- [WHAT YOU HAVE TO DO]:
Only one stretch of the data below is wanted: the lines starting at the one with "Map round 3: circuit" and ending at the one with "const bulge = amp", both included, given again exactly.

Data entries
┄┄┄┄┄┄
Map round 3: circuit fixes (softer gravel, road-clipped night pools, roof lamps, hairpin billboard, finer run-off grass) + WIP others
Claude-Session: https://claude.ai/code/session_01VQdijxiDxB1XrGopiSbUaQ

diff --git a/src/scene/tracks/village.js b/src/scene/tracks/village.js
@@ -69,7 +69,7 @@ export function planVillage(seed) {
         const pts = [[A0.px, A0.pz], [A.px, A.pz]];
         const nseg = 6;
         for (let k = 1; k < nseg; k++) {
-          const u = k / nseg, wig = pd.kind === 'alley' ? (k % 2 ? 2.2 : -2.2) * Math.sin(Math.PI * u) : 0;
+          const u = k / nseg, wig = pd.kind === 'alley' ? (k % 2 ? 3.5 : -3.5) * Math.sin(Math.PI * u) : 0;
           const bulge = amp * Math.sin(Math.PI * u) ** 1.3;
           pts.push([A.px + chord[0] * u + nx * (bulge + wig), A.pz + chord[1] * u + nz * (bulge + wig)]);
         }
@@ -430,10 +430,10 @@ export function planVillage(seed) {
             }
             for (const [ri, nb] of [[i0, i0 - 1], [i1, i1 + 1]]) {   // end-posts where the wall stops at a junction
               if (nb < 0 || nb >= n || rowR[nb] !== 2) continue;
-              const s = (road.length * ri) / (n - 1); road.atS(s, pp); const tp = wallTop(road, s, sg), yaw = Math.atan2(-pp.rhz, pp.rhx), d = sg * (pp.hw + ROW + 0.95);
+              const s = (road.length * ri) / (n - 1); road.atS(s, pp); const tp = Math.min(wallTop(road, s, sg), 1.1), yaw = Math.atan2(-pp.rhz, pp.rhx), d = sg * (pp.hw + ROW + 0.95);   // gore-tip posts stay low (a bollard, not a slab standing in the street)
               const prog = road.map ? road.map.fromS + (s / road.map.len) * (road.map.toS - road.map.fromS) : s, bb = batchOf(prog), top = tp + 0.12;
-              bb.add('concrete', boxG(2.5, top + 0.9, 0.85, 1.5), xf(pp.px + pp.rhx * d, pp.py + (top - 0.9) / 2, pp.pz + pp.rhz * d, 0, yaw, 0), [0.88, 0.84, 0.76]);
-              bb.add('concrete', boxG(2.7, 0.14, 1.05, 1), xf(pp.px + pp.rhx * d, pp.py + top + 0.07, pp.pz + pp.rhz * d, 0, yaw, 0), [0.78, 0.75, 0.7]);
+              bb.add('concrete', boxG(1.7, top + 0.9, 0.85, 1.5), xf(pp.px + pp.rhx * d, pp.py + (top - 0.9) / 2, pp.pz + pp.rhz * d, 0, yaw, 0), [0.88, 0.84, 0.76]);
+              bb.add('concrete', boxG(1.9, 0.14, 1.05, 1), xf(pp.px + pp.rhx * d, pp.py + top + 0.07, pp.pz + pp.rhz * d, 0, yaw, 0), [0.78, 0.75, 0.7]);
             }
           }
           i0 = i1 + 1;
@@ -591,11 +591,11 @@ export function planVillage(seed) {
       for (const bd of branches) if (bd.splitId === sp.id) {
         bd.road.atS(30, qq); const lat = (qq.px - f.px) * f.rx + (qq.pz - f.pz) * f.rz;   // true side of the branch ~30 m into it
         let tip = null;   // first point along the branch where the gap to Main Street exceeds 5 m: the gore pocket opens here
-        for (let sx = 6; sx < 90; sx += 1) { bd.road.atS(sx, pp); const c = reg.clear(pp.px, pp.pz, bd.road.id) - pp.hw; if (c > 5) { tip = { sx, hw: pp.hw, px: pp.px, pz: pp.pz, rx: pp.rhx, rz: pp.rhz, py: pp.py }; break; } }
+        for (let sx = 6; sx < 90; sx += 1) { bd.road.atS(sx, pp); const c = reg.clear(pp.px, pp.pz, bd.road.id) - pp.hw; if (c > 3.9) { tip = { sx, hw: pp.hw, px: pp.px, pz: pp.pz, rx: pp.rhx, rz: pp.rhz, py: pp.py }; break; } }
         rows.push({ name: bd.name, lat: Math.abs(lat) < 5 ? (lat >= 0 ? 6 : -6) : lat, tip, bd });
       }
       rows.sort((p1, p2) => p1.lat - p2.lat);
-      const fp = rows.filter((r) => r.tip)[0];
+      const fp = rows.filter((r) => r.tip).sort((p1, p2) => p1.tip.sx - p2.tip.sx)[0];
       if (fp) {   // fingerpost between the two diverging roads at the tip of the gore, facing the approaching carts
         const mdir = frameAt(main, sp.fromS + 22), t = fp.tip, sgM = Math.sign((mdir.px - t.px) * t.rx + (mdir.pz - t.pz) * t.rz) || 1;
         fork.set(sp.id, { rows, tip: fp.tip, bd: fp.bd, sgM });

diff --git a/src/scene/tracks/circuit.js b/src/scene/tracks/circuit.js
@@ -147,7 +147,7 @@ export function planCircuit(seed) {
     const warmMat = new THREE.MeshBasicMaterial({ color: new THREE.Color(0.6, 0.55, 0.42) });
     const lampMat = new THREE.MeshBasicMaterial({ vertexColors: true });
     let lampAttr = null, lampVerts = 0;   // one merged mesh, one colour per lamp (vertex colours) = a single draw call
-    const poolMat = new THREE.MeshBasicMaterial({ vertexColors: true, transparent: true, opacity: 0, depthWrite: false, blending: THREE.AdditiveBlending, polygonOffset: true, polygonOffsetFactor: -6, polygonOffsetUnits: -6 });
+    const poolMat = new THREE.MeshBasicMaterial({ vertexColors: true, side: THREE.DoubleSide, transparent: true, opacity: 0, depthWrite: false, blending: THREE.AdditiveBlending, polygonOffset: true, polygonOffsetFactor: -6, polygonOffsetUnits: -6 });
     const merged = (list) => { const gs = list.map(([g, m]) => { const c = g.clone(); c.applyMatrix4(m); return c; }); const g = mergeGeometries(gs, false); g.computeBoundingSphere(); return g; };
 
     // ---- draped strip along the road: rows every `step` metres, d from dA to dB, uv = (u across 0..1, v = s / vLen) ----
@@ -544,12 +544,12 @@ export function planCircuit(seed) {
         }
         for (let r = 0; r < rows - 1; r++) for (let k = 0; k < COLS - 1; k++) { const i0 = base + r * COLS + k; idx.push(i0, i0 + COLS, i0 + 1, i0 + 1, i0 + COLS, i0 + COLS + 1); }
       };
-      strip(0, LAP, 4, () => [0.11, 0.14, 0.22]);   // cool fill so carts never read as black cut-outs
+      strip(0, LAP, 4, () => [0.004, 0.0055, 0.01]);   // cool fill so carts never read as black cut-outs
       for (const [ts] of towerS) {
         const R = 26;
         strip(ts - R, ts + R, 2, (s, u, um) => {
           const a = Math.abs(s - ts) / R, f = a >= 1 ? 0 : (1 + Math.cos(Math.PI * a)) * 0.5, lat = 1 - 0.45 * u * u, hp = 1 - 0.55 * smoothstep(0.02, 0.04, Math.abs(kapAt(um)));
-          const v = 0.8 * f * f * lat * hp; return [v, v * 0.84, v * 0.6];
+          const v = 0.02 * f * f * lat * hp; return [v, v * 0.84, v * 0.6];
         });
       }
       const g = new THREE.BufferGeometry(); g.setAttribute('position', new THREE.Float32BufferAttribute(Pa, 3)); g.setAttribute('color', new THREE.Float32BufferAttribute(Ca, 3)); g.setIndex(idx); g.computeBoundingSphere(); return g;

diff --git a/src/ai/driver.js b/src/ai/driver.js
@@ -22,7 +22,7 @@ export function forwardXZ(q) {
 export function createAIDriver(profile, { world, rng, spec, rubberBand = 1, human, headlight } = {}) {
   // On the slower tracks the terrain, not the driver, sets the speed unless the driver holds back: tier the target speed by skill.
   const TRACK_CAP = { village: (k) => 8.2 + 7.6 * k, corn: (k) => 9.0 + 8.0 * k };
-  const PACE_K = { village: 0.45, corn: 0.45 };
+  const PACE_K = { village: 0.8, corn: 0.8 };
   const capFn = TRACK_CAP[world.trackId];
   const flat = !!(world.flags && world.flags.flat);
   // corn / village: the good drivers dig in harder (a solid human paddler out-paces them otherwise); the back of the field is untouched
┄┄┄┄┄┄
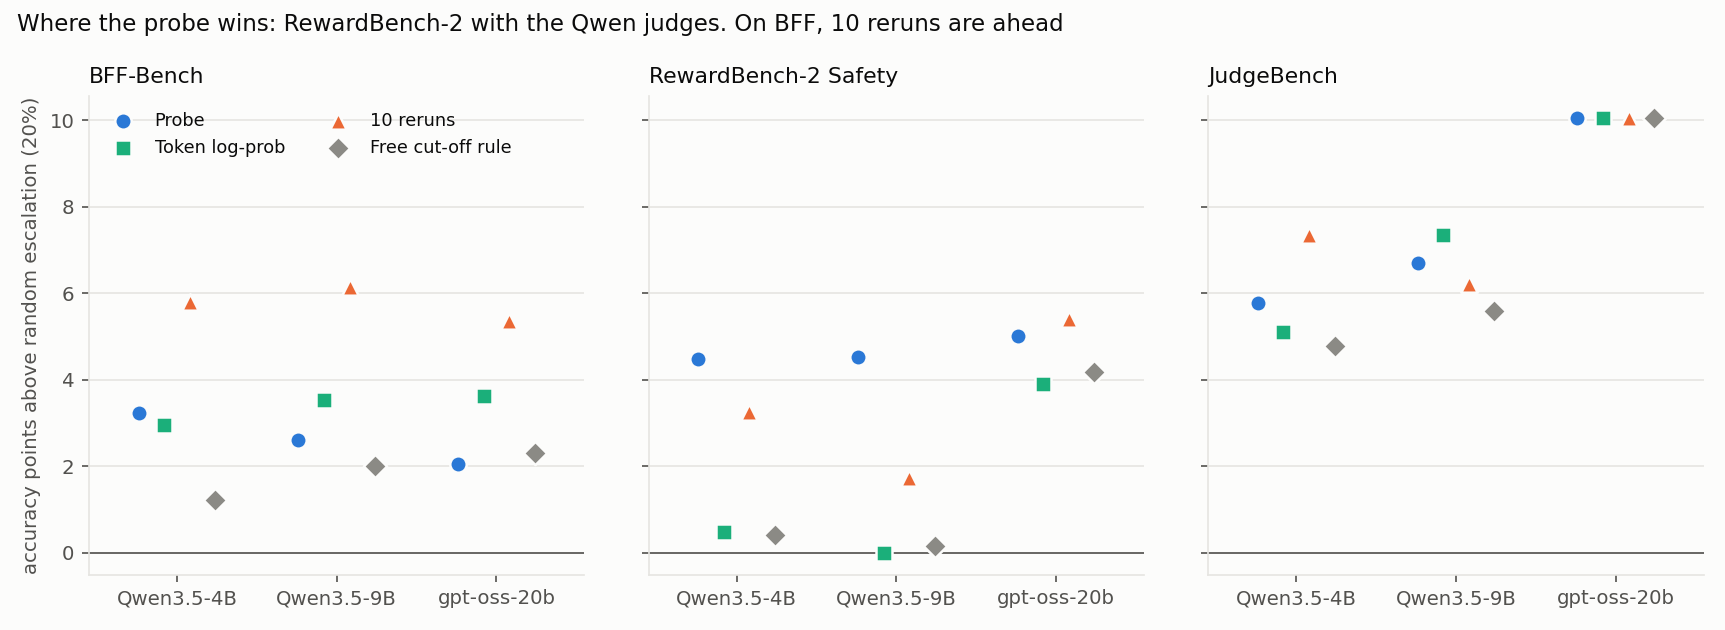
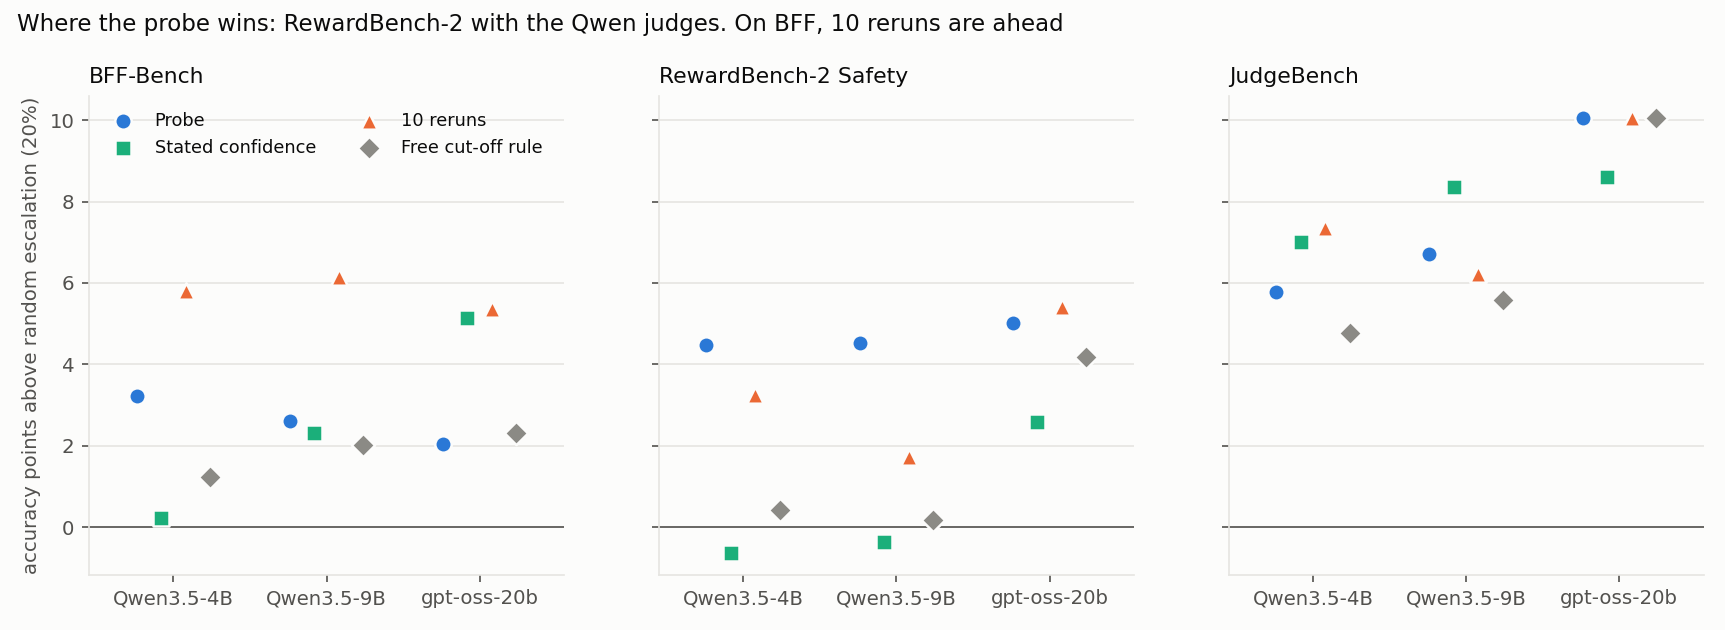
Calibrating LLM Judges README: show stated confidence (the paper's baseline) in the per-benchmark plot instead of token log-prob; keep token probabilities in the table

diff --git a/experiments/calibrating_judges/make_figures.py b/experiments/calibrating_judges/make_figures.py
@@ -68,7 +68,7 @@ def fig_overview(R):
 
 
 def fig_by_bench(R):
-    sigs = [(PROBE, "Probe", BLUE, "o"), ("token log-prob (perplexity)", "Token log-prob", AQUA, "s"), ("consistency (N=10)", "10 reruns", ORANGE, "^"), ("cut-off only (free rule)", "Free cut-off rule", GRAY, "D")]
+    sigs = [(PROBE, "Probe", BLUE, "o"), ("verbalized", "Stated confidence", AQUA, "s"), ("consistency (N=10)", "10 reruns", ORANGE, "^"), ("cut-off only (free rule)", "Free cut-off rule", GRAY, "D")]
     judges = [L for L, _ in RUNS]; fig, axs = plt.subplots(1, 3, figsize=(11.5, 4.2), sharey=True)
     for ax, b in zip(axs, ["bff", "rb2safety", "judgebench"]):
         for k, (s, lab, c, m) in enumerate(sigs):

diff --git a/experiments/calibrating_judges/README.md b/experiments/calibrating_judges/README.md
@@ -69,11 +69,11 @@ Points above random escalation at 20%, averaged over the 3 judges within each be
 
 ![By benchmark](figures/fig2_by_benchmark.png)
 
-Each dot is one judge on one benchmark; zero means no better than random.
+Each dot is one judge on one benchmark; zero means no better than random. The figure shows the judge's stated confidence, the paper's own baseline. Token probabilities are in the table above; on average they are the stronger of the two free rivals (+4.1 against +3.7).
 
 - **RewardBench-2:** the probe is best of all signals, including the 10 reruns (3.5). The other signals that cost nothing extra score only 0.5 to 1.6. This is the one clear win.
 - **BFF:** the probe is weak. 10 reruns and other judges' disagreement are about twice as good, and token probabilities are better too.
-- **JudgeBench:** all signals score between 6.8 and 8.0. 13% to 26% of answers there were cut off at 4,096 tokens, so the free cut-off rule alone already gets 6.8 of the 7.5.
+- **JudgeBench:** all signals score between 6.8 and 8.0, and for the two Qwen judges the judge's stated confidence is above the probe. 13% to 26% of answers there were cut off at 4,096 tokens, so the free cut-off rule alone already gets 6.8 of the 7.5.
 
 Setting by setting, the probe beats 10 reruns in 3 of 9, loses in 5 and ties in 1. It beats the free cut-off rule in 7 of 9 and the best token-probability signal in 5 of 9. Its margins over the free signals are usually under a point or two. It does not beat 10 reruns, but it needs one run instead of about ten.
┄┄┄┄┄┄
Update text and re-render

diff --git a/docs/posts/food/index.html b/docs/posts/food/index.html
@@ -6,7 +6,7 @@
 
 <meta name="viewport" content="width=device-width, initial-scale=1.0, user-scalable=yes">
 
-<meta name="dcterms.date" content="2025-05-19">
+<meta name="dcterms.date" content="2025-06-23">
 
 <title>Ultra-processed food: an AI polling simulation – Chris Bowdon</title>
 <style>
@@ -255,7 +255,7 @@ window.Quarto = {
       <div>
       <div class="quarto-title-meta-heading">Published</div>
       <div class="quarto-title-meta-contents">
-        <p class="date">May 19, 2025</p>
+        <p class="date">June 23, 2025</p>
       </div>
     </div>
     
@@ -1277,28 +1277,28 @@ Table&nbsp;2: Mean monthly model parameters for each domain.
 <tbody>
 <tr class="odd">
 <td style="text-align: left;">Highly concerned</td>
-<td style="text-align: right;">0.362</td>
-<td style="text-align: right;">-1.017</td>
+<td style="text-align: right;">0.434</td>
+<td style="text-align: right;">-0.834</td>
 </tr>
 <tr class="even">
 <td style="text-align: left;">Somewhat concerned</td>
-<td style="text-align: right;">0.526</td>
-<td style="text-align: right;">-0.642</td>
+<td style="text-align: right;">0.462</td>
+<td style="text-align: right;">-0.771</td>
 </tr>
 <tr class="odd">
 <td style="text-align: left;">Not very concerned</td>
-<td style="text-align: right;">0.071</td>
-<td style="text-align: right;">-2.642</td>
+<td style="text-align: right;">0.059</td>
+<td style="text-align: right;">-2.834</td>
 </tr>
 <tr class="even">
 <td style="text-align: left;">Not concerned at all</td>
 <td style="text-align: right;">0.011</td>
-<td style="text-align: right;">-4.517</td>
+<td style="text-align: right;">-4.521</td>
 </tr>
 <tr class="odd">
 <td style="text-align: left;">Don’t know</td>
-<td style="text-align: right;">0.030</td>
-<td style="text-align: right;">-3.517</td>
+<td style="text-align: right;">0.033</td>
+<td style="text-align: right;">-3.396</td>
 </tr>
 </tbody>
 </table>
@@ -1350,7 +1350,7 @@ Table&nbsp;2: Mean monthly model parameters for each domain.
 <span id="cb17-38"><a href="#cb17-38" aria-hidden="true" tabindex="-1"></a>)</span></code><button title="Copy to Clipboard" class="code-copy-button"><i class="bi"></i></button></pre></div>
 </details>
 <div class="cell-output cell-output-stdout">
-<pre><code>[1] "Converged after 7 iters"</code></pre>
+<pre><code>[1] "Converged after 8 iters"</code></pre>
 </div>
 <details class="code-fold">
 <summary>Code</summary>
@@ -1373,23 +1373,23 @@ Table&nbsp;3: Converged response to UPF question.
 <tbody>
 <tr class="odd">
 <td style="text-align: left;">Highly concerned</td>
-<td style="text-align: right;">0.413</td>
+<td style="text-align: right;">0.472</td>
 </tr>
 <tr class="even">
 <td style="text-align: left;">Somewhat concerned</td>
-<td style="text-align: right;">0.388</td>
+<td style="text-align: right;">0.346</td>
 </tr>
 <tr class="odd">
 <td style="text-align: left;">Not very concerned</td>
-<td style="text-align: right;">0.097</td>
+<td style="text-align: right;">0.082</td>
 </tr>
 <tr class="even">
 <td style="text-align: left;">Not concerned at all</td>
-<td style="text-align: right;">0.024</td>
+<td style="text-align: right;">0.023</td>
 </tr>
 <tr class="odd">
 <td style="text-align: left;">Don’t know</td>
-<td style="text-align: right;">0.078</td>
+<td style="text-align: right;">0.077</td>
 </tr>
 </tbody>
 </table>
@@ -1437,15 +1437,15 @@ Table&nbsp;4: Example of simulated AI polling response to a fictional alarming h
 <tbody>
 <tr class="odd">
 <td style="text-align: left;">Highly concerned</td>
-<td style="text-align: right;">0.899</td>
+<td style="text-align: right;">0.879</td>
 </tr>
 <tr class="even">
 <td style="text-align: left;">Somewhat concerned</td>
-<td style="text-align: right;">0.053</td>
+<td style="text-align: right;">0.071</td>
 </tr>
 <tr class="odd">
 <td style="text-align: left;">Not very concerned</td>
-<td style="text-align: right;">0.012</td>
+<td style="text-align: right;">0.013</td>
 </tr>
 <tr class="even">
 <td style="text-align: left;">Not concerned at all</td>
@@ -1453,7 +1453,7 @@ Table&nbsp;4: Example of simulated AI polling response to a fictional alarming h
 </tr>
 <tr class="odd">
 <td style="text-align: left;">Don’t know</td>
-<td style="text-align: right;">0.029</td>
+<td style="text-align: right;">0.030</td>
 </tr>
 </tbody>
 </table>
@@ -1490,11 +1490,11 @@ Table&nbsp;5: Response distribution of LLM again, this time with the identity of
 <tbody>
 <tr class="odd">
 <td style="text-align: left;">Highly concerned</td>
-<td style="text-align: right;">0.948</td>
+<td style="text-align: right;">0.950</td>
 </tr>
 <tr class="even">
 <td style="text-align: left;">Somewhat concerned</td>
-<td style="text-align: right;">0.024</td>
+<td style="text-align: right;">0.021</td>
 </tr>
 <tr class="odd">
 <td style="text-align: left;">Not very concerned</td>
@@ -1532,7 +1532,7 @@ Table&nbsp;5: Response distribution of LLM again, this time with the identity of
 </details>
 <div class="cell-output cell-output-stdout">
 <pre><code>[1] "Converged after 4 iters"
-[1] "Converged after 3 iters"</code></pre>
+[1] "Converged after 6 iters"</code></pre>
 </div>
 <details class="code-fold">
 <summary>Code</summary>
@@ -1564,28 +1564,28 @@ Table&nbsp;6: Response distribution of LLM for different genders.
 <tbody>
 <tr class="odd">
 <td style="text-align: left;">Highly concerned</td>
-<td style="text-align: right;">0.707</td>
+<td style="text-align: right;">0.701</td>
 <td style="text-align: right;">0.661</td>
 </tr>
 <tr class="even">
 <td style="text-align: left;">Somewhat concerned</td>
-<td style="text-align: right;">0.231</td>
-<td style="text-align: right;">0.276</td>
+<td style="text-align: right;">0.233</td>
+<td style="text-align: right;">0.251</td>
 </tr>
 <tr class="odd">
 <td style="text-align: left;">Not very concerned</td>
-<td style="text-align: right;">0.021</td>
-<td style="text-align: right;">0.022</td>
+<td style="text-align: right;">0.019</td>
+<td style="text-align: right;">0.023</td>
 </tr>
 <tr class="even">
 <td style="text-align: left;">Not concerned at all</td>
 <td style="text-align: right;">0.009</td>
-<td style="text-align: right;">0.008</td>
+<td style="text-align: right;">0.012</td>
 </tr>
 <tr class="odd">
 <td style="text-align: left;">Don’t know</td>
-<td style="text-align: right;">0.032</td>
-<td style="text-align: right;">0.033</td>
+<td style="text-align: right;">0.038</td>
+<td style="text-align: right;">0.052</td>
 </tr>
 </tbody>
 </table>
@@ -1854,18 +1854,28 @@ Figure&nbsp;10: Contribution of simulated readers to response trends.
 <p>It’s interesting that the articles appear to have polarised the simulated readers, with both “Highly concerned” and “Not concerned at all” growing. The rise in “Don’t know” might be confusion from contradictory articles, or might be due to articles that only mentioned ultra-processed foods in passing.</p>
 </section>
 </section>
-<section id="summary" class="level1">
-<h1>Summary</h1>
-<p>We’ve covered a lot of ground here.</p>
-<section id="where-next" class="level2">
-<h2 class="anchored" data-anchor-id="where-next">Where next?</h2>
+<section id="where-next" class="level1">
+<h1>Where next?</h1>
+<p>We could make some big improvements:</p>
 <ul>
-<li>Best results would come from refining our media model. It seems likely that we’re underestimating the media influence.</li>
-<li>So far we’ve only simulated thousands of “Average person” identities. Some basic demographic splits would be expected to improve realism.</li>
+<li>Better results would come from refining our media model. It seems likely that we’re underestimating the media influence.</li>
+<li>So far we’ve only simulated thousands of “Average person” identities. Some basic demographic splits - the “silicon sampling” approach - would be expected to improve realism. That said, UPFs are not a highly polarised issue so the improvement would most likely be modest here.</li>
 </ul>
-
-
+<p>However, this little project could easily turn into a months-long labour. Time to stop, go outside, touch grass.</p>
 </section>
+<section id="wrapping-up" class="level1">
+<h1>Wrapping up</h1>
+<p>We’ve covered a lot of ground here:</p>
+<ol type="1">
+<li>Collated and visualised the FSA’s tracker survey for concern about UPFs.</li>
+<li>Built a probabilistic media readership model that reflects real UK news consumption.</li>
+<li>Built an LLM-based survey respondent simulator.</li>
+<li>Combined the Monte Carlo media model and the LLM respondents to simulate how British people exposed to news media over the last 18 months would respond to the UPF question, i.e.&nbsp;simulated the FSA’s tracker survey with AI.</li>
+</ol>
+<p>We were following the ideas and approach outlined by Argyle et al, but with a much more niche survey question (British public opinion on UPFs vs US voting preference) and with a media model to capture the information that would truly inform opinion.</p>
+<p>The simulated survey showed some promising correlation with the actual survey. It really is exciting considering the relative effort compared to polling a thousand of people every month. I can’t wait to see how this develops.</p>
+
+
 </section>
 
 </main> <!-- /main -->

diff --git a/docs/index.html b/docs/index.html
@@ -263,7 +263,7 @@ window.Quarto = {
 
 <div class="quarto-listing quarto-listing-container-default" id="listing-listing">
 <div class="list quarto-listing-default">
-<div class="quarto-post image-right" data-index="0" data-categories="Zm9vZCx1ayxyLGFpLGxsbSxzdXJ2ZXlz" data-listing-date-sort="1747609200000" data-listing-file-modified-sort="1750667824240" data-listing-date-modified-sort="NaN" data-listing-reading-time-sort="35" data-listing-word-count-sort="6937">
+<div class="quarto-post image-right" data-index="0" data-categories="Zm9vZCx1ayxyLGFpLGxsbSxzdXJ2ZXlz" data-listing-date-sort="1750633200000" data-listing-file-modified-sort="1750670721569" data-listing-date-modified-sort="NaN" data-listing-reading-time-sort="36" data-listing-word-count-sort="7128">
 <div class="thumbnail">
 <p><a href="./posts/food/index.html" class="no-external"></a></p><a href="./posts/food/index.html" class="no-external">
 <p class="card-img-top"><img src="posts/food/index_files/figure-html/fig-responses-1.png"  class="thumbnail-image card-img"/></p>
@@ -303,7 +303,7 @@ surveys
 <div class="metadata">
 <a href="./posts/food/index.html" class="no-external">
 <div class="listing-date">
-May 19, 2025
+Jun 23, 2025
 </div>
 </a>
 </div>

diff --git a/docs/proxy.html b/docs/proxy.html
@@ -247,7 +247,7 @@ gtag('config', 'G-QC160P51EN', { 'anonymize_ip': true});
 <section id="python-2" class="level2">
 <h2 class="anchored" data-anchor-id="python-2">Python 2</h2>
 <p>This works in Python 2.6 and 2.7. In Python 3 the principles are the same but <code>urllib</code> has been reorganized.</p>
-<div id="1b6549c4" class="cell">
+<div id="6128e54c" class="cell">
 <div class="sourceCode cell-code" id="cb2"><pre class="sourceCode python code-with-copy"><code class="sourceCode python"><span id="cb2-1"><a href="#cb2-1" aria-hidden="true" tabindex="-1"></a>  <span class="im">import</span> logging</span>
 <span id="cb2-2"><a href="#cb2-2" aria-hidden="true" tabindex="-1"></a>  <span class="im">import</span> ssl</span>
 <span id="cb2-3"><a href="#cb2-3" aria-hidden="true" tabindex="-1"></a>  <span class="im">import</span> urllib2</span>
┄┄┄┄┄┄
- [YOUR RESPONSE]:
Map round 3: circuit fixes (softer gravel, road-clipped night pools, roof lamps, hairpin billboard, finer run-off grass) + WIP others
Claude-Session: https://claude.ai/code/session_01VQdijxiDxB1XrGopiSbUaQ

diff --git a/src/scene/tracks/village.js b/src/scene/tracks/village.js
@@ -69,7 +69,7 @@ export function planVillage(seed) {
         const pts = [[A0.px, A0.pz], [A.px, A.pz]];
         const nseg = 6;
         for (let k = 1; k < nseg; k++) {
-          const u = k / nseg, wig = pd.kind === 'alley' ? (k % 2 ? 2.2 : -2.2) * Math.sin(Math.PI * u) : 0;
+          const u = k / nseg, wig = pd.kind === 'alley' ? (k % 2 ? 3.5 : -3.5) * Math.sin(Math.PI * u) : 0;
           const bulge = amp * Math.sin(Math.PI * u) ** 1.3;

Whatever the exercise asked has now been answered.